Data shown:

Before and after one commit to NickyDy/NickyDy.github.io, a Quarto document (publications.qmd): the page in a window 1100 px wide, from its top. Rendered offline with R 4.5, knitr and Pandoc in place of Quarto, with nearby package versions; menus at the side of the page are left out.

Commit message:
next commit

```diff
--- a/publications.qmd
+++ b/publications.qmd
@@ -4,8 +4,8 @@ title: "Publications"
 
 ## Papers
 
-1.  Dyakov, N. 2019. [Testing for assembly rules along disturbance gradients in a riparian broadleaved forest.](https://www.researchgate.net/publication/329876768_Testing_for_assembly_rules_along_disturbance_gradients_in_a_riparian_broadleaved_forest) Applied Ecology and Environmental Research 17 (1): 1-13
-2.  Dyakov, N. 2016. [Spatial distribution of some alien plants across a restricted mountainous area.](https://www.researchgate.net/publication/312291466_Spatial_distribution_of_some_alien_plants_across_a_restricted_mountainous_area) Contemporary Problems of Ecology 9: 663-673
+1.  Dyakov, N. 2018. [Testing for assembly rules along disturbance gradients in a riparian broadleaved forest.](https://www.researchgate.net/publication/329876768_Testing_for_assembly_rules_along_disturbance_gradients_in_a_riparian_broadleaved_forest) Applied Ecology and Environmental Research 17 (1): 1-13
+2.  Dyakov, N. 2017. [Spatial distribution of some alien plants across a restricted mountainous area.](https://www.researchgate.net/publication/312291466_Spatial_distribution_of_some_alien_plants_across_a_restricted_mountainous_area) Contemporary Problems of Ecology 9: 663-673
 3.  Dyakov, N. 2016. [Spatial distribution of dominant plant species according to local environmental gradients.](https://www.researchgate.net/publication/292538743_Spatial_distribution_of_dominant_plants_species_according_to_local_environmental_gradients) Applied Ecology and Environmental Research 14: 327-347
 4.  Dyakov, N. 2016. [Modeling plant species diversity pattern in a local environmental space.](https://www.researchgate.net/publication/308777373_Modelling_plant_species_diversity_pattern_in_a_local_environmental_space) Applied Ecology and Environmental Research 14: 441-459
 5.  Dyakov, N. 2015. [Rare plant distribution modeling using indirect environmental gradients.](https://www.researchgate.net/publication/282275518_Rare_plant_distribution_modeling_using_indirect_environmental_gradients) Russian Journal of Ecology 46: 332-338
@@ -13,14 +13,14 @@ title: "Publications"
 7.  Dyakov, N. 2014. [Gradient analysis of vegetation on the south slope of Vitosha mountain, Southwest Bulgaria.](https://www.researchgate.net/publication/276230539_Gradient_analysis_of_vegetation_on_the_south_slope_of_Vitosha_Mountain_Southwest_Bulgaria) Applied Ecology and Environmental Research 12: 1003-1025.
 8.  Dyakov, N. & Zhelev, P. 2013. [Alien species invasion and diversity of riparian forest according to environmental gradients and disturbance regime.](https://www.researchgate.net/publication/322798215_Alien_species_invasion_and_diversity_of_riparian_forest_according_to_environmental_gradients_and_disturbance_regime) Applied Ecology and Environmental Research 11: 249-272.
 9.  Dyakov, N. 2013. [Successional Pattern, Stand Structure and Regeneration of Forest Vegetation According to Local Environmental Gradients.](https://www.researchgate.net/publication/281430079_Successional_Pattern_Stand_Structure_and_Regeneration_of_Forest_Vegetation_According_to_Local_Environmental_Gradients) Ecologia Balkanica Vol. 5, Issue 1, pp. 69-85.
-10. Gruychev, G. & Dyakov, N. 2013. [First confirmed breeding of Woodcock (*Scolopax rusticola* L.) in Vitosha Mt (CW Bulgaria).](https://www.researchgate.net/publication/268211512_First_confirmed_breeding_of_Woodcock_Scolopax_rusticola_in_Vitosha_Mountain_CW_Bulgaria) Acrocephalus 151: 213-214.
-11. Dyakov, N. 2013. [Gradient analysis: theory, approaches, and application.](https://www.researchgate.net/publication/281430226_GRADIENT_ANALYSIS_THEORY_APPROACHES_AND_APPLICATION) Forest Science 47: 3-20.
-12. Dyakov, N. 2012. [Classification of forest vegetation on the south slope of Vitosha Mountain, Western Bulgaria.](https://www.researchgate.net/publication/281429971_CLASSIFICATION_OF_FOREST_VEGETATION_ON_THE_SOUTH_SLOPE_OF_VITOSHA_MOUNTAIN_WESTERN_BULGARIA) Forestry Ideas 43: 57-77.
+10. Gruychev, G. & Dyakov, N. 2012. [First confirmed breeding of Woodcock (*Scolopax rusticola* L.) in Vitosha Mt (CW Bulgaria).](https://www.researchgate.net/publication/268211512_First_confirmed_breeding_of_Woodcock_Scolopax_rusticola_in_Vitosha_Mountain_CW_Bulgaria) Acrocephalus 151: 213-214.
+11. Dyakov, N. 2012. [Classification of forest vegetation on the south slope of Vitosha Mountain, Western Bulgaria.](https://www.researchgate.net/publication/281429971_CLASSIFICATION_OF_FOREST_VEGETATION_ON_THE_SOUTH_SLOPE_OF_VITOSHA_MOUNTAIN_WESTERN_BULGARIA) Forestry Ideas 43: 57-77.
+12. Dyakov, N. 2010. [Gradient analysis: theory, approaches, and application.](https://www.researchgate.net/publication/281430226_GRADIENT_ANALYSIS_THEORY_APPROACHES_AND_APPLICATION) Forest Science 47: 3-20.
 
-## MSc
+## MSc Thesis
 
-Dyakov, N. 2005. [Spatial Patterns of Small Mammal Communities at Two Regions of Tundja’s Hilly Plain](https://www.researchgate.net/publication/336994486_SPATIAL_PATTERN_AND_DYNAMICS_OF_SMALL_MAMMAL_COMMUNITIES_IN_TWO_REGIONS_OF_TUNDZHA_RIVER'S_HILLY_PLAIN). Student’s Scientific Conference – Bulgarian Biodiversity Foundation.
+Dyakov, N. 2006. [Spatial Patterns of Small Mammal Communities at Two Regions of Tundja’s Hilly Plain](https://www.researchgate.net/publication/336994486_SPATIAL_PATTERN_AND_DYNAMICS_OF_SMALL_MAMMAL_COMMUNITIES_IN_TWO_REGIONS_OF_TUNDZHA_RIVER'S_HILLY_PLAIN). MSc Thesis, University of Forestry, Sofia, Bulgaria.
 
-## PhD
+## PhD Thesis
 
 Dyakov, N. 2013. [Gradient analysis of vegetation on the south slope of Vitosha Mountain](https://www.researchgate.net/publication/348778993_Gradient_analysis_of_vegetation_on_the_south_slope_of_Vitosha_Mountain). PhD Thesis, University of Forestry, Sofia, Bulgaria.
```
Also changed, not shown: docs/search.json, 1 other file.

Assignment: Every entry should be reproduced exactly, with no part omitted.

Solution for this problem:
Before and after one commit to NickyDy/NickyDy.github.io, a Quarto document (publications.qmd): the page in a window 1100 px wide, from its top. Rendered offline with R 4.5, knitr and Pandoc in place of Quarto, with nearby package versions; menus at the side of the page are left out.

Commit message:
next commit

```diff
--- a/publications.qmd
+++ b/publications.qmd
@@ -4,8 +4,8 @@ title: "Publications"
 
 ## Papers
 
-1.  Dyakov, N. 2019. [Testing for assembly rules along disturbance gradients in a riparian broadleaved forest.](https://www.researchgate.net/publication/329876768_Testing_for_assembly_rules_along_disturbance_gradients_in_a_riparian_broadleaved_forest) Applied Ecology and Environmental Research 17 (1): 1-13
-2.  Dyakov, N. 2016. [Spatial distribution of some alien plants across a restricted mountainous area.](https://www.researchgate.net/publication/312291466_Spatial_distribution_of_some_alien_plants_across_a_restricted_mountainous_area) Contemporary Problems of Ecology 9: 663-673
+1.  Dyakov, N. 2018. [Testing for assembly rules along disturbance gradients in a riparian broadleaved forest.](https://www.researchgate.net/publication/329876768_Testing_for_assembly_rules_along_disturbance_gradients_in_a_riparian_broadleaved_forest) Applied Ecology and Environmental Research 17 (1): 1-13
+2.  Dyakov, N. 2017. [Spatial distribution of some alien plants across a restricted mountainous area.](https://www.researchgate.net/publication/312291466_Spatial_distribution_of_some_alien_plants_across_a_restricted_mountainous_area) Contemporary Problems of Ecology 9: 663-673
 3.  Dyakov, N. 2016. [Spatial distribution of dominant plant species according to local environmental gradients.](https://www.researchgate.net/publication/292538743_Spatial_distribution_of_dominant_plants_species_according_to_local_environmental_gradients) Applied Ecology and Environmental Research 14: 327-347
 4.  Dyakov, N. 2016. [Modeling plant species diversity pattern in a local environmental space.](https://www.researchgate.net/publication/308777373_Modelling_plant_species_diversity_pattern_in_a_local_environmental_space) Applied Ecology and Environmental Research 14: 441-459
 5.  Dyakov, N. 2015. [Rare plant distribution modeling using indirect environmental gradients.](https://www.researchgate.net/publication/282275518_Rare_plant_distribution_modeling_using_indirect_environmental_gradients) Russian Journal of Ecology 46: 332-338
@@ -13,14 +13,14 @@ title: "Publications"
 7.  Dyakov, N. 2014. [Gradient analysis of vegetation on the south slope of Vitosha mountain, Southwest Bulgaria.](https://www.researchgate.net/publication/276230539_Gradient_analysis_of_vegetation_on_the_south_slope_of_Vitosha_Mountain_Southwest_Bulgaria) Applied Ecology and Environmental Research 12: 1003-1025.
 8.  Dyakov, N. & Zhelev, P. 2013. [Alien species invasion and diversity of riparian forest according to environmental gradients and disturbance regime.](https://www.researchgate.net/publication/322798215_Alien_species_invasion_and_diversity_of_riparian_forest_according_to_environmental_gradients_and_disturbance_regime) Applied Ecology and Environmental Research 11: 249-272.
 9.  Dyakov, N. 2013. [Successional Pattern, Stand Structure and Regeneration of Forest Vegetation According to Local Environmental Gradients.](https://www.researchgate.net/publication/281430079_Successional_Pattern_Stand_Structure_and_Regeneration_of_Forest_Vegetation_According_to_Local_Environmental_Gradients) Ecologia Balkanica Vol. 5, Issue 1, pp. 69-85.
-10. Gruychev, G. & Dyakov, N. 2013. [First confirmed breeding of Woodcock (*Scolopax rusticola* L.) in Vitosha Mt (CW Bulgaria).](https://www.researchgate.net/publication/268211512_First_confirmed_breeding_of_Woodcock_Scolopax_rusticola_in_Vitosha_Mountain_CW_Bulgaria) Acrocephalus 151: 213-214.
-11. Dyakov, N. 2013. [Gradient analysis: theory, approaches, and application.](https://www.researchgate.net/publication/281430226_GRADIENT_ANALYSIS_THEORY_APPROACHES_AND_APPLICATION) Forest Science 47: 3-20.
-12. Dyakov, N. 2012. [Classification of forest vegetation on the south slope of Vitosha Mountain, Western Bulgaria.](https://www.researchgate.net/publication/281429971_CLASSIFICATION_OF_FOREST_VEGETATION_ON_THE_SOUTH_SLOPE_OF_VITOSHA_MOUNTAIN_WESTERN_BULGARIA) Forestry Ideas 43: 57-77.
+10. Gruychev, G. & Dyakov, N. 2012. [First confirmed breeding of Woodcock (*Scolopax rusticola* L.) in Vitosha Mt (CW Bulgaria).](https://www.researchgate.net/publication/268211512_First_confirmed_breeding_of_Woodcock_Scolopax_rusticola_in_Vitosha_Mountain_CW_Bulgaria) Acrocephalus 151: 213-214.
+11. Dyakov, N. 2012. [Classification of forest vegetation on the south slope of Vitosha Mountain, Western Bulgaria.](https://www.researchgate.net/publication/281429971_CLASSIFICATION_OF_FOREST_VEGETATION_ON_THE_SOUTH_SLOPE_OF_VITOSHA_MOUNTAIN_WESTERN_BULGARIA) Forestry Ideas 43: 57-77.
+12. Dyakov, N. 2010. [Gradient analysis: theory, approaches, and application.](https://www.researchgate.net/publication/281430226_GRADIENT_ANALYSIS_THEORY_APPROACHES_AND_APPLICATION) Forest Science 47: 3-20.
 
-## MSc
+## MSc Thesis
 
-Dyakov, N. 2005. [Spatial Patterns of Small Mammal Communities at Two Regions of Tundja’s Hilly Plain](https://www.researchgate.net/publication/336994486_SPATIAL_PATTERN_AND_DYNAMICS_OF_SMALL_MAMMAL_COMMUNITIES_IN_TWO_REGIONS_OF_TUNDZHA_RIVER'S_HILLY_PLAIN). Student’s Scientific Conference – Bulgarian Biodiversity Foundation.
+Dyakov, N. 2006. [Spatial Patterns of Small Mammal Communities at Two Regions of Tundja’s Hilly Plain](https://www.researchgate.net/publication/336994486_SPATIAL_PATTERN_AND_DYNAMICS_OF_SMALL_MAMMAL_COMMUNITIES_IN_TWO_REGIONS_OF_TUNDZHA_RIVER'S_HILLY_PLAIN). MSc Thesis, University of Forestry, Sofia, Bulgaria.
 
-## PhD
+## PhD Thesis
 
 Dyakov, N. 2013. [Gradient analysis of vegetation on the south slope of Vitosha Mountain](https://www.researchgate.net/publication/348778993_Gradient_analysis_of_vegetation_on_the_south_slope_of_Vitosha_Mountain). PhD Thesis, University of Forestry, Sofia, Bulgaria.
```
Also changed, not shown: docs/search.json, 1 other file.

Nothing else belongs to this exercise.